When Nothing Feels Right After the Funeral

In the weeks and months after the death of my mother and father (they died in different decades, so there’s that), so much felt infuriating and wrong. I’d go to the grocery store and think, “How can all these people be sniffing produce for freshness when my dad just died?” I’d walk by a park and see kids cracking up or couples holding hands, and their happiness–and oblivion to what I was going through–felt like a slap in the face. My dentist’s office called to remind me that it was time for a cleaning and I wanted to scream, “Who cares about a teeth cleaning when my MOTHER DIED!”

Nothing feels right. Because nothing is right when you’re in the midst of grieving.

If you’re feeling this too right now, let me start by saying, “I see you” and these reactions are normal and don’t make you a bad person. Also, the sharp resentment you may feel about life going back to normal will eventually taper off.

What can you do in the meantime?

For one, name the weirdness out loud. It may not fix matters but it sure feels better to say aloud what’s true for you. 
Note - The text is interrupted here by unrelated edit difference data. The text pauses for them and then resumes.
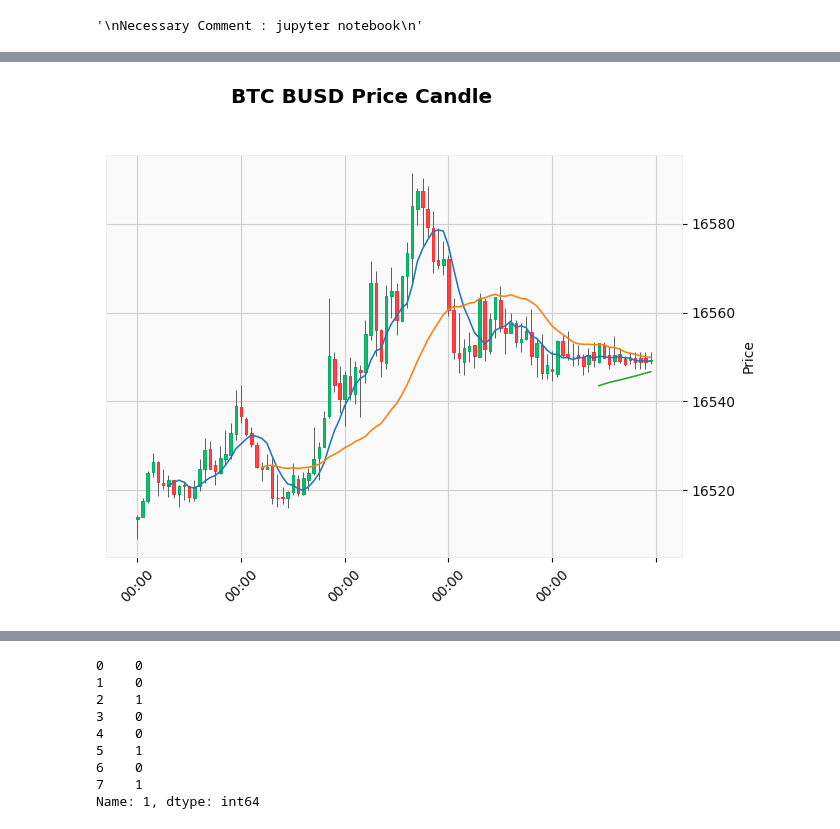
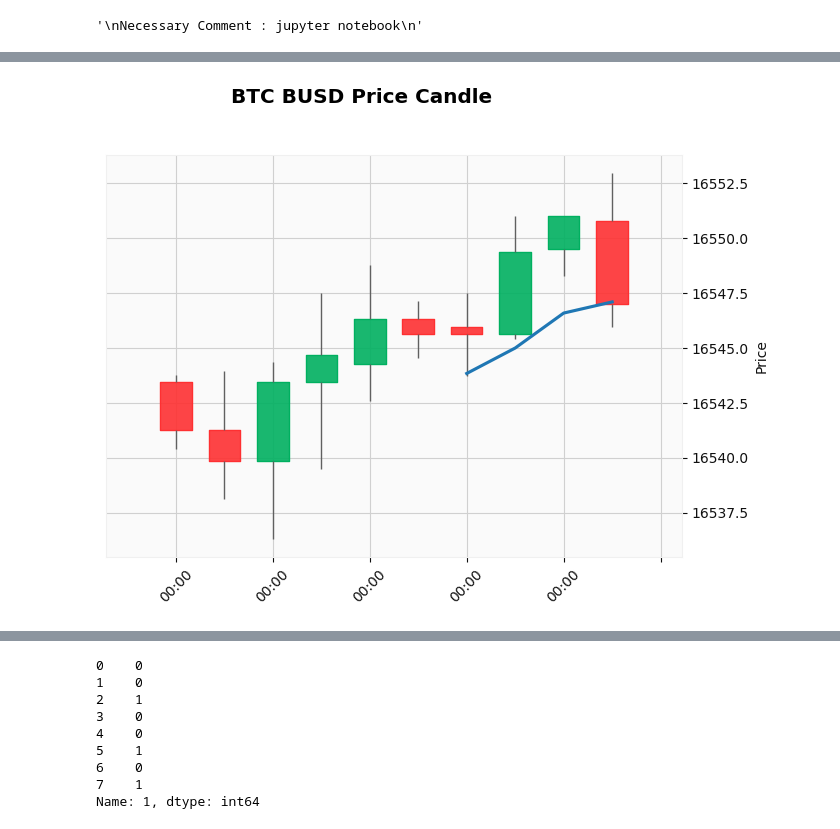
Before and after one commit to sushen/TradingAi, a Jupyter notebook: AiResearch.ipynb, the cells around one changed output, grey strips where cells are left out. Cells and saved outputs as stored; diff of their text form; code cells hidden in the pictures.

```diff
--- a/AiResearch.ipynb
+++ b/AiResearch.ipynb
@@ -89,16 +89,16 @@ df_candle = df.set_index('CloseTime')
 df_candle.index = pd.to_datetime(df.index, unit='ms')
 # %%
 mpf.plot(
-    df_candle.tail(100),
+    df_candle.tail(10),
 #     df,
     mav=[7, 25 , 90],
     type="candle",
 #     type="renko",
     title=f"BTC BUSD Price Candle",
     style="yahoo",
 )
 # %% [output]
-[figure, old version]
+[figure, new version]
 # %%
 df = df.set_index('CloseTime')
 df.index = pd.to_datetime(df.index, unit='ms')
```
Also changed, not shown: parts of 10 cells of this notebook, 1 other file.
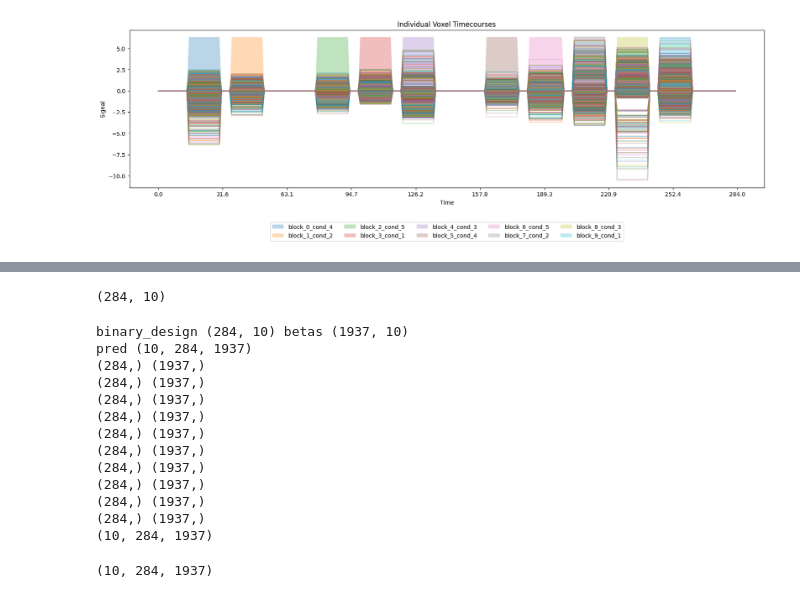
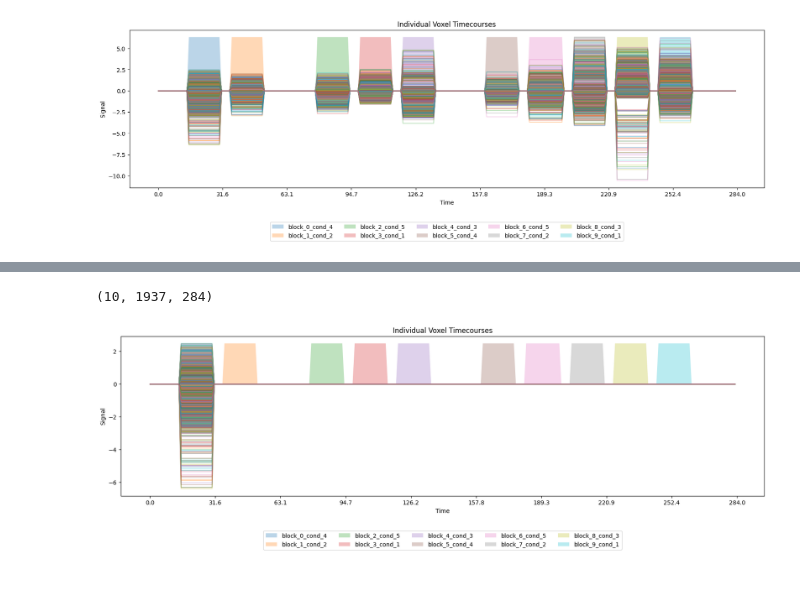
Before and after one commit to fedemengo/CS-433-ML4S, a Jupyter notebook: preprocessing_pipeline.ipynb, the cells around one changed output, grey strips where cells are left out. Cells and saved outputs as stored; diff of their text form; code cells hidden in the pictures.

```diff
--- a/preprocessing_pipeline.ipynb
+++ b/preprocessing_pipeline.ipynb
@@ -417,53 +396,40 @@ plt.plot(active_voxel_beta[0])
-# %%
-binary_design = regressors_to_binary_design(flat_regressors).to_numpy()
-binary_design.shape
-# %% [output]
-(284, 10)
 # %%
-def get_predicted_neural_activity_per_condition(binary_design, betas):
+def get_predicted_neural_activity_per_condition(glm, active_mask_data, regressors):
+    binary_design = regressors_to_binary_design(regressors).to_numpy()
+    n_conditions = binary_design.shape[1]
+
+    betas = activity_glm.compute_contrast(contrast_matrix, output_type='effect_size')
+    betas_data = betas.get_fdata()
+    active_voxel_beta = betas_data[active_mask_data > 0].reshape(-1, n_conditions)
+
     # binary_design: (T × C) = (284 × 10)
     # betas: (V × C) = (1937 × 10)
     # out output: (C × T × V) = (10 × 284 × 1937) beta for each condition for each ts for each voxel_activiy
-    print("binary_design", binary_design.shape, "betas", betas.shape)
 
     predictions = np.zeros((
-        binary_design.shape[1],  # C = 10
-        binary_design.shape[0],  # T = 284
-        betas.shape[0],          # V = 1937
+        binary_design.shape[1],       # C = 10
+        active_voxel_beta.shape[0],   # V = 1937
+        binary_design.shape[0],       # T = 284
     ))
-
-    print("pred", predictions.shape)
 
     for c in range(binary_design.shape[1]):
         # binary_design[:, c] is (T,)
         # betas[:, c] is (V,)
         # outer product to get (T × V) for this condition
         # basically I want to be able to separate betas across condition (skip '@' = Sum_i beta_i cond_i)
-        print(binary_design[:, c].shape, betas[:, c].shape)
-        predictions[c] = np.outer(binary_design[:, c], betas[:, c])
+        predictions[c] = np.outer(active_voxel_beta[:, c], binary_design[:, c])
 
     return predictions
 
 neural_activity_cond = get_predicted_neural_activity_per_condition(
-    binary_design,
-    active_voxel_beta
+    activity_glm,
+    active_mask_data,
+    flat_regressors,
 )
 print(neural_activity_cond.shape)
 # %% [output]
-binary_design (284, 10) betas (1937, 10)
-pred (10, 284, 1937)
-(284,) (1937,)
-(284,) (1937,)
-(284,) (1937,)
-(284,) (1937,)
-(284,) (1937,)
-(284,) (1937,)
-(284,) (1937,)
-(284,) (1937,)
-(284,) (1937,)
-(284,) (1937,)
-(10, 284, 1937)
+(10, 1937, 284)
 # %%
-neural_activity_cond.shape
+plot_voxel_timecourse(neural_activity_cond[0, :, :], flat_regressors)
 # %% [output]
-(10, 284, 1937)
+[figure, added]
```
Also changed, not shown: parts of 29 cells of this notebook.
Think of it like this: It’s as if the whole world turned the color blue for no reason and nobody said a word about it. Wouldn’t it be bizarre to just move through the day not mentioning this radical change? Even if there was nothing anyone could do about it? Asking, “Do you see this blue everywhere?” would at least voice what is true. Some people might ignore you but others would nod in agreement and say “Yes! It’s so weird! I thought it was just me.” That matters. Connection sustains us when we’re alone in our grief.

So how do you start the conversation with other people?

Simply ask family and/or friends, “Is anyone else feeling strange about how life is going back to business as usual?” Or, “Anyone finding it hard to relate to everyone right now who is going about their lives when our family is devastated?” 

For me, asking these kinds of questions led to some poignant and forever-bonding conversations. It made me feel less alone.

Share with your non-grieving friends

When it comes to your friends who have never experienced grief, consider explaining how hard it feels to “fit in” right now and why. They don’t and probably won’t truly get it, but they will down the line because, sadly, grief comes for all of us. But that doesn’t mean they don’t want to know.

Talk about how you’re feeling and what would help (a supportive hug, a listening ear.) Assure them you’re not looking for them to stop living their own lives, but that you could use regular check-ins because things are far from “normal” for you, even if they appear that way.

Reach out to your connections who have been through grief. They will likely assure you that your experience is normal, even expected, and that everything won’t stay the same shade of blue forever. 

But for now, that blue sure is all kinds of weird.

Michelle Cove is the Director of Communications at Experience Camps for grieving children. She is an award-winning documentary filmmaker, journalist, and national bestselling author whose projects have been featured on numerous national platforms including “The Today Show,” The Washington Post, The Boston Globe, and The New York Times.